[Records from a data collection]
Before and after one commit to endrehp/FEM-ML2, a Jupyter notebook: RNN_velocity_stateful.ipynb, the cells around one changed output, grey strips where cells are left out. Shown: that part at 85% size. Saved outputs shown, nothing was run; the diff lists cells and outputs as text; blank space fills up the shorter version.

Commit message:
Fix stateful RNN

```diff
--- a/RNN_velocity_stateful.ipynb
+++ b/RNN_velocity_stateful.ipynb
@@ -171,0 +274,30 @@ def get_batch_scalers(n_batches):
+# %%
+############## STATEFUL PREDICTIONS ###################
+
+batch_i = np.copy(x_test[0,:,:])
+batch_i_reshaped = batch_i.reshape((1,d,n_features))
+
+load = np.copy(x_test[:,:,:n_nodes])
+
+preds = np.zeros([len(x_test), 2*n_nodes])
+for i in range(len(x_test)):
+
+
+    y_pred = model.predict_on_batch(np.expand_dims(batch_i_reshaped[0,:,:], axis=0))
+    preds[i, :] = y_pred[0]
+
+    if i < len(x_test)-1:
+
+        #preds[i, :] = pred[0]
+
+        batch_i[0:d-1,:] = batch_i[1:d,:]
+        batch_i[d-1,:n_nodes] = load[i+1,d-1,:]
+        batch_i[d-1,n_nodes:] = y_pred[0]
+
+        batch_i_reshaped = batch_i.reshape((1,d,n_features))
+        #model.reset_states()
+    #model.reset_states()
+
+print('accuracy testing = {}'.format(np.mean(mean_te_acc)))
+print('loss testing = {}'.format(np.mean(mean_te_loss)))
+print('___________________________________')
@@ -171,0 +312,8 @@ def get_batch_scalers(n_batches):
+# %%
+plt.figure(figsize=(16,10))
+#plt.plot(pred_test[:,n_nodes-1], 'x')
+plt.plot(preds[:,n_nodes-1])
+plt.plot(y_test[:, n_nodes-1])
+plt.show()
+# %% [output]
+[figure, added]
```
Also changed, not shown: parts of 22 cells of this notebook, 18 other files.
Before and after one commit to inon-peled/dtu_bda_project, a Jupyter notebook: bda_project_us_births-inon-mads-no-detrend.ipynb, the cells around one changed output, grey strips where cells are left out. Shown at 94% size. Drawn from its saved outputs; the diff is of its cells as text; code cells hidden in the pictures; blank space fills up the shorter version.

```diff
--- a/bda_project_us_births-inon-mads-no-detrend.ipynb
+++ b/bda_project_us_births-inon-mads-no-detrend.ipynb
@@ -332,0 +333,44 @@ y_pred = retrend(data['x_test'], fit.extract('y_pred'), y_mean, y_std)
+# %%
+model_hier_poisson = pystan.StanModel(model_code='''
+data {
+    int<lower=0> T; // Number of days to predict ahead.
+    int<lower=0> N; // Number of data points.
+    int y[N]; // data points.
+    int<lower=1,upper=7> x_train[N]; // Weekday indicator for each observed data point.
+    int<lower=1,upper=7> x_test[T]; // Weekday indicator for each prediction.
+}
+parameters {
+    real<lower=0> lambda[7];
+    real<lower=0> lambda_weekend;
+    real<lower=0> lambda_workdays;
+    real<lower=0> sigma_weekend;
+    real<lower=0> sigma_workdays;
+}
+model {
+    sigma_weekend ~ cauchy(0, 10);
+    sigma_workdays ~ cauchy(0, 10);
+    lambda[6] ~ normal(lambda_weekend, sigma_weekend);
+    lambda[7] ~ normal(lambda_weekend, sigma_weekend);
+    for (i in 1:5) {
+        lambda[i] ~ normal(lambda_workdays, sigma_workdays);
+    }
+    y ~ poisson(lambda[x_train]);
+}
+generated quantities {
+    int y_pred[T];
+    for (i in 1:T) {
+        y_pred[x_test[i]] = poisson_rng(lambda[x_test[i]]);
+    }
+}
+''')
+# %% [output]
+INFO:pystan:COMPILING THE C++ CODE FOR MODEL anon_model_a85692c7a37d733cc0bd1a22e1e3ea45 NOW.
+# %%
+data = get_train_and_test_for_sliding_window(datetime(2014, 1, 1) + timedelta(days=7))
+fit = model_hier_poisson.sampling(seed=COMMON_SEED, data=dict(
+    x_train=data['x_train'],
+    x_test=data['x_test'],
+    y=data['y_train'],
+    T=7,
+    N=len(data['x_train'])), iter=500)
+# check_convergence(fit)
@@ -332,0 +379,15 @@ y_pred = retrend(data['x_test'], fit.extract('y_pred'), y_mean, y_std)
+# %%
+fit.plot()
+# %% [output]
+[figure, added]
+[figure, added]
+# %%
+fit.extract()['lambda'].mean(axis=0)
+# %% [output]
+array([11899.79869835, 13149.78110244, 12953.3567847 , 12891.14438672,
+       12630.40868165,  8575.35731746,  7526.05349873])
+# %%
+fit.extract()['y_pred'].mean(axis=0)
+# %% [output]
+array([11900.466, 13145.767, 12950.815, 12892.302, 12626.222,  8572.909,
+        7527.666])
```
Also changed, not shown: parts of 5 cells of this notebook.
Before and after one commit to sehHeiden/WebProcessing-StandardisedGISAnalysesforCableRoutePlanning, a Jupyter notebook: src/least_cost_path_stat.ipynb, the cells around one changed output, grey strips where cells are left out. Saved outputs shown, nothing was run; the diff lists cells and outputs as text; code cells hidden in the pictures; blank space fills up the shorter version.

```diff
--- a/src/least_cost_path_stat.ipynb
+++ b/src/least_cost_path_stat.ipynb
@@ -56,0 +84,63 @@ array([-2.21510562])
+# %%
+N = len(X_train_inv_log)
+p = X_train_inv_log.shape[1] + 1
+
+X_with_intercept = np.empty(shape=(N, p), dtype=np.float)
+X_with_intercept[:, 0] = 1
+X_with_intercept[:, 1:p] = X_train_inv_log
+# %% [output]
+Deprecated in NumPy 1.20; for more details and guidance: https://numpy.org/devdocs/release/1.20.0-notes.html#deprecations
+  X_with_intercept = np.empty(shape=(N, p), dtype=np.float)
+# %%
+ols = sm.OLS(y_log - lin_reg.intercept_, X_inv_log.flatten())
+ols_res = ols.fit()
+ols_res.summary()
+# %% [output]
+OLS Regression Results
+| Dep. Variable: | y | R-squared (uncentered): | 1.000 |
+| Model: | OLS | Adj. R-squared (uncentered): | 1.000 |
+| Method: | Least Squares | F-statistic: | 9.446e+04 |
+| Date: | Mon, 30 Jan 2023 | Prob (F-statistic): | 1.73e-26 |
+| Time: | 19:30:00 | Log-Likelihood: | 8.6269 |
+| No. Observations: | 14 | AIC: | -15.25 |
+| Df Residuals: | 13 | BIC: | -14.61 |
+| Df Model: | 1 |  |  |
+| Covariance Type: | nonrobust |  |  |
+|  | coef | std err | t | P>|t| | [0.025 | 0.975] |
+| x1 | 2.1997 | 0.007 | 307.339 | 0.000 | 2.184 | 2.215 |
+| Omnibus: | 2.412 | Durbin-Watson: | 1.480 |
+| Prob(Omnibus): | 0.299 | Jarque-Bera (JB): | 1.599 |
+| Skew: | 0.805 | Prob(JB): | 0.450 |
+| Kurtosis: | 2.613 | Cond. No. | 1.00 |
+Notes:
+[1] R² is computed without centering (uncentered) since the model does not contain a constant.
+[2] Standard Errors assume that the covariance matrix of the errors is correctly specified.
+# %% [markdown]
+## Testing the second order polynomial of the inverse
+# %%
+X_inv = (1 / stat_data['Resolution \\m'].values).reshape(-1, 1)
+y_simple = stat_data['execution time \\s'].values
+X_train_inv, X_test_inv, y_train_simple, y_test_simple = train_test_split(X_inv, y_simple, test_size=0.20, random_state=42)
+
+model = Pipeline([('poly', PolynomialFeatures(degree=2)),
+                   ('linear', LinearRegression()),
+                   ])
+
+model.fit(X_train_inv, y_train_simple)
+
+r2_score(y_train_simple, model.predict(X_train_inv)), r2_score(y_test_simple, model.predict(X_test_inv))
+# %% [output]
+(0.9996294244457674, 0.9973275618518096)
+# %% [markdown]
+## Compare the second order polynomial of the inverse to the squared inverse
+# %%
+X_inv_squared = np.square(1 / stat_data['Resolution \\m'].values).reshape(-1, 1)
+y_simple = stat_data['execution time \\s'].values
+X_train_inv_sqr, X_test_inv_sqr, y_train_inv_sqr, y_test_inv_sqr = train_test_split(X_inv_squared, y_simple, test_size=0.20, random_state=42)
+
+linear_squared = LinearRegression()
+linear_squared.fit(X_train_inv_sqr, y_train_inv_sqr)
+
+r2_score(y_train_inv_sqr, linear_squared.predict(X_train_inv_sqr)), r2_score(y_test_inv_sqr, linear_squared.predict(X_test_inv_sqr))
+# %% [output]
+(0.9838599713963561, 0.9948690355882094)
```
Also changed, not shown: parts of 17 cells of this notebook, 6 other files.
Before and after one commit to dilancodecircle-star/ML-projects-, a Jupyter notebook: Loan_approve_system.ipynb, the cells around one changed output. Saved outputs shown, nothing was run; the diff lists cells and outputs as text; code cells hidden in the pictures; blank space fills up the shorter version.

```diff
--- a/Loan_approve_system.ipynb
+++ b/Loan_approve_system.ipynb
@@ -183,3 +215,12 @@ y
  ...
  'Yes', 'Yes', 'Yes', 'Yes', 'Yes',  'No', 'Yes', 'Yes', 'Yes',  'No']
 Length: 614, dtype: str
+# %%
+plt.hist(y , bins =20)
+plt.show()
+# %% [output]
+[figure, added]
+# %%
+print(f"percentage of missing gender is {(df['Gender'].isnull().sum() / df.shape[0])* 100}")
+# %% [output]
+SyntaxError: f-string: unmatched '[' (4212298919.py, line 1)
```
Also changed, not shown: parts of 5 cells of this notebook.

EXERCISE AIM: Only the lines above that include the word "points" belong in the answer; copy each one.

YOUR SOLUTION:
+    int<lower=0> N; // Number of data points.
+    int y[N]; // data points.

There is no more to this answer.